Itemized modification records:
━━━━━━━━━━

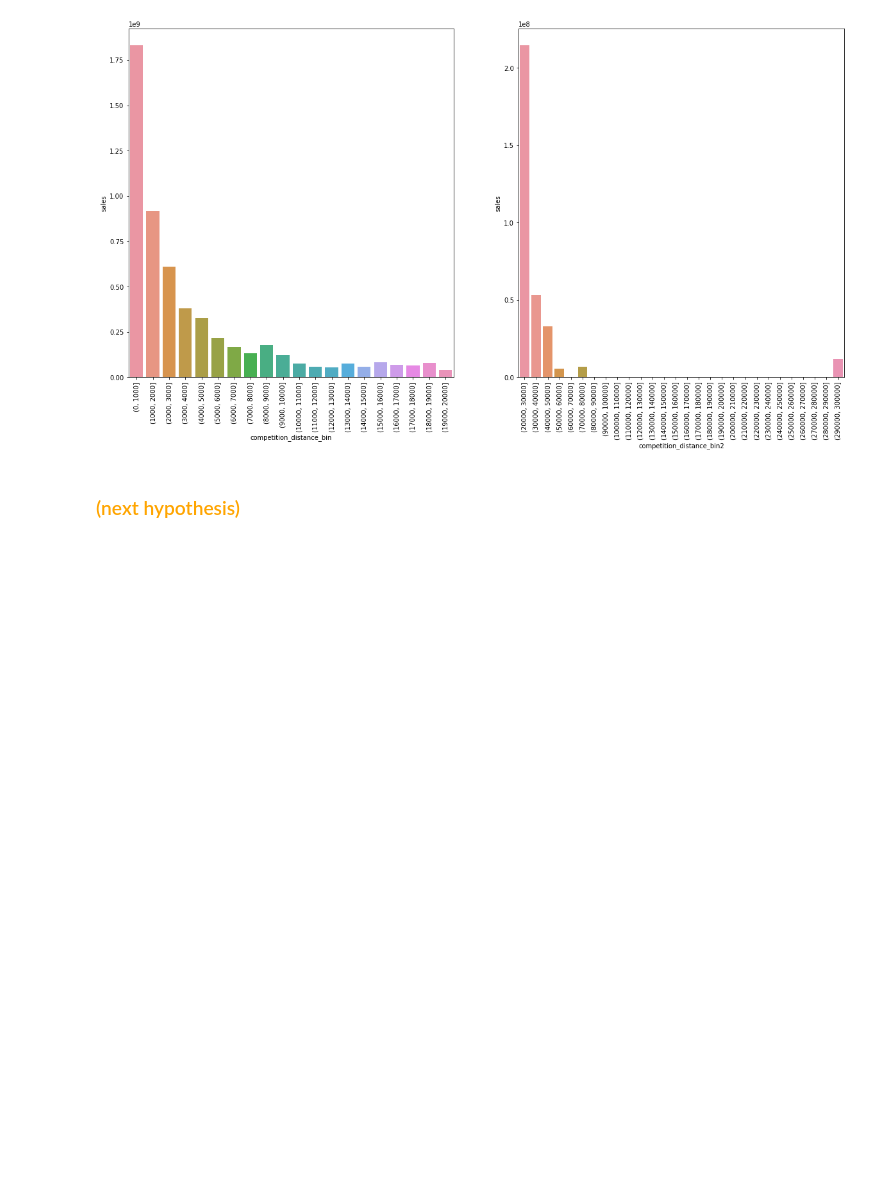
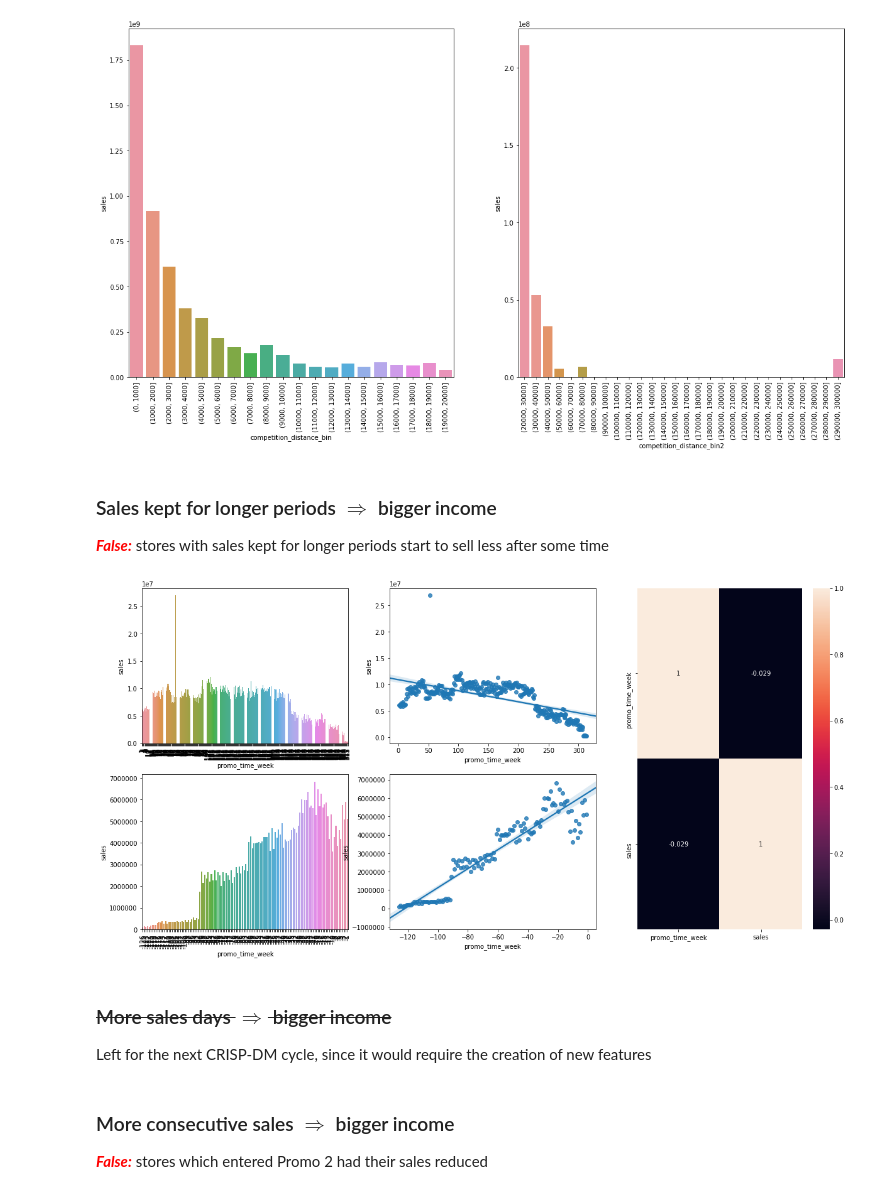
Before and after one commit to CleitonAmbrosio/Rossmann-Stores-Sales-Forecast, a Jupyter notebook: notebooks/cycle1_store_sales_prediction.ipynb, the cells around one changed output. Saved outputs shown, nothing was run; the diff lists cells and outputs as text; code cells hidden in the pictures; blank space fills up the shorter version.

```diff
--- a/notebooks/cycle1_store_sales_prediction.ipynb
+++ b/notebooks/cycle1_store_sales_prediction.ipynb
@@ -630,5 +710,38 @@ sns.barplot( aux6['competition_distance_bin2'], aux6['sales'] );
 plt.xticks( rotation=90 );
 # %% [output]
 [figure]
-# %% [markdown]
-### <span style="color:orange">(next hypothesis)</span>
+# %% [markdown]
+### Sales kept for longer periods $\Rightarrow$ bigger income
+_**<span style="color:red">False:</span>**_ stores with sales kept for longer periods start to sell less after some time
+# %%
+aux9 = df5.loc[:,['sales','promo_time_week']].groupby( 'promo_time_week' ).sum().reset_index()
+
+grid = gridspec.GridSpec( 2, 3 )
+
+aux10 = aux9.loc[aux9.loc[:,'promo_time_week'] > 0,:] # Store is in Promo 2 (extended)
+plt.subplot( grid[0,0] );
+sns.barplot( x='promo_time_week', y='sales', data=aux10 );
+plt.xticks( rotation=90 );
+
+plt.subplot( grid[0,1]);
+sns.regplot( x='promo_time_week', y='sales', data=aux10 );
+
+aux11 = aux9.loc[aux9.loc[:,'promo_time_week'] < 0,:] # Store is in Promo 1 (standard)
+plt.subplot( grid[1,0] );
+sns.barplot( x='promo_time_week', y='sales', data=aux11 );
+plt.xticks( rotation=90 );
+
+plt.subplot( grid[1,1]);
+sns.regplot( x='promo_time_week', y='sales', data=aux11 );
+
+
+plt.subplot( grid[:,2] );
+sns.heatmap( aux9.corr( method='pearson' ), annot=True);
+# %% [output]
+[figure, added]
+# %% [markdown]
+### <s>More sales days $\Rightarrow$ bigger income</s>
+Left for the next CRISP-DM cycle, since it would require the creation of new features
+# %% [markdown]
+### More consecutive sales $\Rightarrow$ bigger income
+_**<span style="color:red">False:</span>**_ stores which entered Promo 2 had their sales reduced
```
Also changed, not shown: parts of 86 cells of this notebook.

━━━━━━━━━━

**Exercise**
Would you give the data above again word for word, skipping any images?

**The answer**
Before and after one commit to CleitonAmbrosio/Rossmann-Stores-Sales-Forecast, a Jupyter notebook: notebooks/cycle1_store_sales_prediction.ipynb, the cells around one changed output. Saved outputs shown, nothing was run; the diff lists cells and outputs as text; code cells hidden in the pictures; blank space fills up the shorter version.

```diff
--- a/notebooks/cycle1_store_sales_prediction.ipynb
+++ b/notebooks/cycle1_store_sales_prediction.ipynb
@@ -630,5 +710,38 @@ sns.barplot( aux6['competition_distance_bin2'], aux6['sales'] );
 plt.xticks( rotation=90 );
 # %% [output]
 [figure]
-# %% [markdown]
-### <span style="color:orange">(next hypothesis)</span>
+# %% [markdown]
+### Sales kept for longer periods $\Rightarrow$ bigger income
+_**<span style="color:red">False:</span>**_ stores with sales kept for longer periods start to sell less after some time
+# %%
+aux9 = df5.loc[:,['sales','promo_time_week']].groupby( 'promo_time_week' ).sum().reset_index()
+
+grid = gridspec.GridSpec( 2, 3 )
+
+aux10 = aux9.loc[aux9.loc[:,'promo_time_week'] > 0,:] # Store is in Promo 2 (extended)
+plt.subplot( grid[0,0] );
+sns.barplot( x='promo_time_week', y='sales', data=aux10 );
+plt.xticks( rotation=90 );
+
+plt.subplot( grid[0,1]);
+sns.regplot( x='promo_time_week', y='sales', data=aux10 );
+
+aux11 = aux9.loc[aux9.loc[:,'promo_time_week'] < 0,:] # Store is in Promo 1 (standard)
+plt.subplot( grid[1,0] );
+sns.barplot( x='promo_time_week', y='sales', data=aux11 );
+plt.xticks( rotation=90 );
+
+plt.subplot( grid[1,1]);
+sns.regplot( x='promo_time_week', y='sales', data=aux11 );
+
+
+plt.subplot( grid[:,2] );
+sns.heatmap( aux9.corr( method='pearson' ), annot=True);
+# %% [output]
+[figure, added]
+# %% [markdown]
+### <s>More sales days $\Rightarrow$ bigger income</s>
+Left for the next CRISP-DM cycle, since it would require the creation of new features
+# %% [markdown]
+### More consecutive sales $\Rightarrow$ bigger income
+_**<span style="color:red">False:</span>**_ stores which entered Promo 2 had their sales reduced
```
Also changed, not shown: parts of 86 cells of this notebook.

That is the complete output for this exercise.